Posted on Jun 25, 2014, 6 a.m.
After a night of no sleep, even a healthy brain has elevated levels of amyloid-beta, the protein that characterizes Alzheimer’s Disease.
A defining characteristic of Alzheimer’s Disease is an accumulation in the brain of the amyloid-beta protein. Jurgen Claassen, from Radboud University Medical Center (The Netherlands), and colleagues enrolled 26 middle-aged men with normal sleep habits to have their protein levels measured before and after sleep, or a lack of it. In a monitored clinic setting, half of the men were randomly assigned to sleep the night, while the other half were kept awake. The researchers found that the men who got a good night’s sleep had amyloid-beta levels in their spinal fluid about 6% lower in the morning, as compared to when they had gone to bed. The men who were kept awake all night had no change in their amyloid-beta levels. The quality of sleep men got was also linked to how much of a decrease in amyloid-beta was measured. The study authors submit that: “Sleep deprivation, or prolonged wakefulness, interferes with a physiological morning decrease in [amyloid-beta protein]. We hypothesize that chronic sleep deprivation increases cerebral [amyloid-beta protein] levels, which elevates the risk of Alzheimer disease"

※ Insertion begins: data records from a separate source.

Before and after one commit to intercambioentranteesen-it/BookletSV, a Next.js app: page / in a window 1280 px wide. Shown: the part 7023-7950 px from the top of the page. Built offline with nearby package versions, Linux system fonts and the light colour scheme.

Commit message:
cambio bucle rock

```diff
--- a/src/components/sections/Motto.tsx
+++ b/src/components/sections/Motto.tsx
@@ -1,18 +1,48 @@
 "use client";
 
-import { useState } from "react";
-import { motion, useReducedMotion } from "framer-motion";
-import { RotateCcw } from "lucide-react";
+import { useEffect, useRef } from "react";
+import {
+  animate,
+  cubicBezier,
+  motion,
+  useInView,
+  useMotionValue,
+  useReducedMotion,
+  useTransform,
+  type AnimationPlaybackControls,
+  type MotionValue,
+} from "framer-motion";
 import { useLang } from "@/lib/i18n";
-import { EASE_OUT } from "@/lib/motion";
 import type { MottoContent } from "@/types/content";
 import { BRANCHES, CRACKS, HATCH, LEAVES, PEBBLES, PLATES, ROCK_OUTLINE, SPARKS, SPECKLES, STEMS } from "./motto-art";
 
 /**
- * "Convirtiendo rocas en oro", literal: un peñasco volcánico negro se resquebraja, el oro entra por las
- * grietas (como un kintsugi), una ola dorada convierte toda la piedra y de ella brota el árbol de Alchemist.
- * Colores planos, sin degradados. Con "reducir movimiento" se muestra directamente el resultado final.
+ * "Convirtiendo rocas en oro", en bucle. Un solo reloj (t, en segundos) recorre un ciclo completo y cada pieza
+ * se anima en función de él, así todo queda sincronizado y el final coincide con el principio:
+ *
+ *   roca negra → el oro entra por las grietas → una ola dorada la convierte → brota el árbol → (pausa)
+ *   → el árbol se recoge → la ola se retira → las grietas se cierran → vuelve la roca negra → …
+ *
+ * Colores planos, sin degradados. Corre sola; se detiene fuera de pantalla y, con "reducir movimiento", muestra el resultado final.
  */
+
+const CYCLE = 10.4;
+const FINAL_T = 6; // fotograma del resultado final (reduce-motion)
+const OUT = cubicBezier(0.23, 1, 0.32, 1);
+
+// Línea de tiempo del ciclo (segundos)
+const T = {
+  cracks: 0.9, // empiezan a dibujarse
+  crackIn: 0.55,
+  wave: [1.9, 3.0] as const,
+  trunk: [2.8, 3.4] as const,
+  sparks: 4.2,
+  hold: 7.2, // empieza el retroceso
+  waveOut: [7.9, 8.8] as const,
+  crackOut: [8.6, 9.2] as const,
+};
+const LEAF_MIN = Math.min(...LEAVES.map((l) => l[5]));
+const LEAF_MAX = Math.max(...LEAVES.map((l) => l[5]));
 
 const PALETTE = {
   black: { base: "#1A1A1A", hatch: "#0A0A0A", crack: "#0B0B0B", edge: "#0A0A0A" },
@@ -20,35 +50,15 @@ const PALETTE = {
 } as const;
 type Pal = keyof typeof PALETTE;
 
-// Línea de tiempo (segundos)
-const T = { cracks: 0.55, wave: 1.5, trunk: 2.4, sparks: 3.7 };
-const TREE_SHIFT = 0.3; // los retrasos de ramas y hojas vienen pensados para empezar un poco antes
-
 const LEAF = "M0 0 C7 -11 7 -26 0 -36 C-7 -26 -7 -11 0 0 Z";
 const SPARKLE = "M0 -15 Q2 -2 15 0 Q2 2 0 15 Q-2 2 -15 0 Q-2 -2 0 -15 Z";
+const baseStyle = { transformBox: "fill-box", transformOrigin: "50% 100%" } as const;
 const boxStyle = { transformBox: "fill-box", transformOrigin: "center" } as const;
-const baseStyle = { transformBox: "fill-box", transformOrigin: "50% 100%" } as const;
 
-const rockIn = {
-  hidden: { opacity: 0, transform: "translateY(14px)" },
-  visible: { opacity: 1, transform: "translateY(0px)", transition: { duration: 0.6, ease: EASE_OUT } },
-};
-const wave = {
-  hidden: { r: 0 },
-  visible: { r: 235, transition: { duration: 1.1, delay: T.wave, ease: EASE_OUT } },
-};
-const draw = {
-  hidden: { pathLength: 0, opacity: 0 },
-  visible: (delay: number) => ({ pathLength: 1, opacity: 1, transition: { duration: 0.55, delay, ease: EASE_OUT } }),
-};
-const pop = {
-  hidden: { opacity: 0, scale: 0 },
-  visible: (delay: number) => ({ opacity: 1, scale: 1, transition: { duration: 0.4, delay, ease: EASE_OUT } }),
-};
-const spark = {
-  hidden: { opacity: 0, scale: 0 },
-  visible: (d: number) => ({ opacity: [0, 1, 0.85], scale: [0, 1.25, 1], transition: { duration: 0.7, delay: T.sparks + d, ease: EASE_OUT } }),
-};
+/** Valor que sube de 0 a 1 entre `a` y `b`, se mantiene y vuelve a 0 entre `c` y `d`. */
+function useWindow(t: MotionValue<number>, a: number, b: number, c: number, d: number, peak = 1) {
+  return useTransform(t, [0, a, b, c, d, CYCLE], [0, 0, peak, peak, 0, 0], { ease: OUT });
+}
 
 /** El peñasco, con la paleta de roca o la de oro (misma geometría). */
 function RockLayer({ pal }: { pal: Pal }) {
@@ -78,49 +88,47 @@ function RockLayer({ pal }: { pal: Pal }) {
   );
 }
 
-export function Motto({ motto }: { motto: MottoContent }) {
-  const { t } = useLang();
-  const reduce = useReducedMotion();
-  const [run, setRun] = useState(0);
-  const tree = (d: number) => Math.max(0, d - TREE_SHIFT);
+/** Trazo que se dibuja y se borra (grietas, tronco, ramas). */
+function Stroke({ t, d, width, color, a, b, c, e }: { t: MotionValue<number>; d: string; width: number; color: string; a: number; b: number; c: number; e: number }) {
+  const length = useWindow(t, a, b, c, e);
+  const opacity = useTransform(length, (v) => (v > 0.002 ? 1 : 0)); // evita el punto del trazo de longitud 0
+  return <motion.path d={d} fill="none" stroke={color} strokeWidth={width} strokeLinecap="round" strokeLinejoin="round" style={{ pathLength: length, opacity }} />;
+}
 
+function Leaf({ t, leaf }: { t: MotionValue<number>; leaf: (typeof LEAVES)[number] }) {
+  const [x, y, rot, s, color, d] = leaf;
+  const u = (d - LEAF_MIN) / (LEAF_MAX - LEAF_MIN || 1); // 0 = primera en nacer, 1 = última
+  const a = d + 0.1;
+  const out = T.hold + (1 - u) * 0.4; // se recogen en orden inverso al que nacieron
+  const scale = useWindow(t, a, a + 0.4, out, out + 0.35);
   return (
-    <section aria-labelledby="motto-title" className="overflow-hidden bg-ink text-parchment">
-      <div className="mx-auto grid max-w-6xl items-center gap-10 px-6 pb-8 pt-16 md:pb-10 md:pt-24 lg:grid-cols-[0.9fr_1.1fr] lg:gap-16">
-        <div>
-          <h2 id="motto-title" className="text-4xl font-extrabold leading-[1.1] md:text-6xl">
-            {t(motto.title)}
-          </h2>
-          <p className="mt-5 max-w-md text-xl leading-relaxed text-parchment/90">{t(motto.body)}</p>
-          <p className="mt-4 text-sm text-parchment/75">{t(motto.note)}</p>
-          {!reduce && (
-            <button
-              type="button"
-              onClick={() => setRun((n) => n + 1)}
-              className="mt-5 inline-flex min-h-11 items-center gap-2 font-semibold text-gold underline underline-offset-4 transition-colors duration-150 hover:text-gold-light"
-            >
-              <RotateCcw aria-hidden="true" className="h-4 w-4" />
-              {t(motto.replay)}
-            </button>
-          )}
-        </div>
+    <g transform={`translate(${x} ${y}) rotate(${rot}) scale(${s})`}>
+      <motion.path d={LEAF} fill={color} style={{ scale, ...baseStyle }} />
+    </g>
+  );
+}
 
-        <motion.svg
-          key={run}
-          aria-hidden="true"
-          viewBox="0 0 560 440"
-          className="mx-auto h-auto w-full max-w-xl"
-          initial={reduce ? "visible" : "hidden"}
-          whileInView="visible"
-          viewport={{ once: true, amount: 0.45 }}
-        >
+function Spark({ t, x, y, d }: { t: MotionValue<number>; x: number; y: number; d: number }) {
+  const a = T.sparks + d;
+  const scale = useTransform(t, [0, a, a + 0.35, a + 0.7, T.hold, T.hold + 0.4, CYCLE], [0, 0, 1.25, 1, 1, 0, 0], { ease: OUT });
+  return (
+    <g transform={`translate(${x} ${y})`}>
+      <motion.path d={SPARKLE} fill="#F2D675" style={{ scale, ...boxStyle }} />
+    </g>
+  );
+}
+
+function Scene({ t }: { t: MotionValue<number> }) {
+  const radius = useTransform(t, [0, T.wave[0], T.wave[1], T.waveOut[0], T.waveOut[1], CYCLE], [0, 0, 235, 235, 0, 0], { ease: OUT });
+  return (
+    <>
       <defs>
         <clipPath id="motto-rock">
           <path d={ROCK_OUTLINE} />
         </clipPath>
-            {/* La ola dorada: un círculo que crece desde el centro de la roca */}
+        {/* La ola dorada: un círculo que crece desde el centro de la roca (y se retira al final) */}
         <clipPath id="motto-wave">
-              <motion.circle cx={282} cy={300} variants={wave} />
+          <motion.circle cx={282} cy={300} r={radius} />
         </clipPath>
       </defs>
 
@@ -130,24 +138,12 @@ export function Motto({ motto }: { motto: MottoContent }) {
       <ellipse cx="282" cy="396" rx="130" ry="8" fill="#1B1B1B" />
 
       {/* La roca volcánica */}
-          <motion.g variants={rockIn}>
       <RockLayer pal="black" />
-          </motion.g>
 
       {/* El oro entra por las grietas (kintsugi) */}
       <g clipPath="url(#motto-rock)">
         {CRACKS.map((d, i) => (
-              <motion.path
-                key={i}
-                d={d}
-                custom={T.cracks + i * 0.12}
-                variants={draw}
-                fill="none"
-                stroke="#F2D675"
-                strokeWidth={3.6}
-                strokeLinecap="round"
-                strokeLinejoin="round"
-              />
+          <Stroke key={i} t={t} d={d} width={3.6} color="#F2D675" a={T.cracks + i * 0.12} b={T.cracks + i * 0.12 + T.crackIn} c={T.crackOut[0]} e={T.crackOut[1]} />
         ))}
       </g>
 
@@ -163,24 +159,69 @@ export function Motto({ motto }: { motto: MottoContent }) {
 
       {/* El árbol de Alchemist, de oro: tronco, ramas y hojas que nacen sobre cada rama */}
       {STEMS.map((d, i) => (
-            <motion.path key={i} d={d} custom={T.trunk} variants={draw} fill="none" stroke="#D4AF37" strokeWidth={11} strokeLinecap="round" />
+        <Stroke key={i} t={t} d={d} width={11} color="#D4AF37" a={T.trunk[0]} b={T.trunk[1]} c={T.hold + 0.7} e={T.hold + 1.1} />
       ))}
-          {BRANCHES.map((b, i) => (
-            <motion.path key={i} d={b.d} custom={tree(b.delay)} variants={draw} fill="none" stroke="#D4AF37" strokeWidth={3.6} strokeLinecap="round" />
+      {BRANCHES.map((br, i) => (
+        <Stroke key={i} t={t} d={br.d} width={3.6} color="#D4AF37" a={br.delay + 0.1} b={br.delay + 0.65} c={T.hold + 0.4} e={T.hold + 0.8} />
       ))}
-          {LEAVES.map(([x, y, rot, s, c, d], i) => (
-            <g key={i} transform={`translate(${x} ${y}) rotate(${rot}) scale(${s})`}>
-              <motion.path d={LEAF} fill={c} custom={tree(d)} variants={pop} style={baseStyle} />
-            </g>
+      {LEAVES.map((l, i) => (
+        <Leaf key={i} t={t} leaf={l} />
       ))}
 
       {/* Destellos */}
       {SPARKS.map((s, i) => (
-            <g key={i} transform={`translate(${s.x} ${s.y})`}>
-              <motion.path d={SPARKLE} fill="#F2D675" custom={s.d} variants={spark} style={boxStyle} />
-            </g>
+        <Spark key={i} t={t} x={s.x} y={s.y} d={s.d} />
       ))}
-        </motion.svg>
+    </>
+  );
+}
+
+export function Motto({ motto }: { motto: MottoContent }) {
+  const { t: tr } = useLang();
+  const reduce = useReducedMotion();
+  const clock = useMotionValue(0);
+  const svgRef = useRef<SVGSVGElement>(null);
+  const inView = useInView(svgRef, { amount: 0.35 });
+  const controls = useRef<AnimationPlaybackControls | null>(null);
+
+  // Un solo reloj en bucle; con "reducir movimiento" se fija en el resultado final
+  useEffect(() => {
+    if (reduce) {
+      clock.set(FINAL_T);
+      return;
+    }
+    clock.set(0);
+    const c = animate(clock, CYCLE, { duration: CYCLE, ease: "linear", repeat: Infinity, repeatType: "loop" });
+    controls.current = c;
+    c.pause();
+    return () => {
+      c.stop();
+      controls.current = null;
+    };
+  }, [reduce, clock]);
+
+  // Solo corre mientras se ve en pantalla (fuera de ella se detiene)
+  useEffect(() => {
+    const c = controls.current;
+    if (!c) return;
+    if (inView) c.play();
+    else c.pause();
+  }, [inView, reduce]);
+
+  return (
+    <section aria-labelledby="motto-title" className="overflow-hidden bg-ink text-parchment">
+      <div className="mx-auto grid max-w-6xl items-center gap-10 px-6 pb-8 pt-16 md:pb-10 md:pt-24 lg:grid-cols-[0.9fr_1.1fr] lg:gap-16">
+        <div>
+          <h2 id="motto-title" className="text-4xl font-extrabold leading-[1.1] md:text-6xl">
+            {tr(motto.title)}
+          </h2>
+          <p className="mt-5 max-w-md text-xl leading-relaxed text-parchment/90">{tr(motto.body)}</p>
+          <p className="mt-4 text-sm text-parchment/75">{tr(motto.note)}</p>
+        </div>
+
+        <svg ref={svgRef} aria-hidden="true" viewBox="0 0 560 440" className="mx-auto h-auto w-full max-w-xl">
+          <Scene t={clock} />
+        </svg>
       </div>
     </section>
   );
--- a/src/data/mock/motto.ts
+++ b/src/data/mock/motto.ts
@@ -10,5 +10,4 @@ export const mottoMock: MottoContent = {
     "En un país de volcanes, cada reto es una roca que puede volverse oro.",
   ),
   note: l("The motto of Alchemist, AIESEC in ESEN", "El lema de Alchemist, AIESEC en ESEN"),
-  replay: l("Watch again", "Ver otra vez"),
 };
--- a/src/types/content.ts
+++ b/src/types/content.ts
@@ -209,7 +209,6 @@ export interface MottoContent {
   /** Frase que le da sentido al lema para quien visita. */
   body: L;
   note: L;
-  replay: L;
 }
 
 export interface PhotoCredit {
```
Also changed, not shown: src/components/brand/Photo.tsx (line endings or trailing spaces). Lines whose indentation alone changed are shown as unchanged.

Ooms S, Overeem S, Besse K, Rikkert MO, Verbeek M, Claassen JA. “Effect of 1 Night of Total Sleep Deprivation on Cerebrospinal Fluid β-Amyloid 42 in Healthy Middle-Aged Men: A Randomized Clinical Trial.” JAMA Neurol. 2014 Jun 2.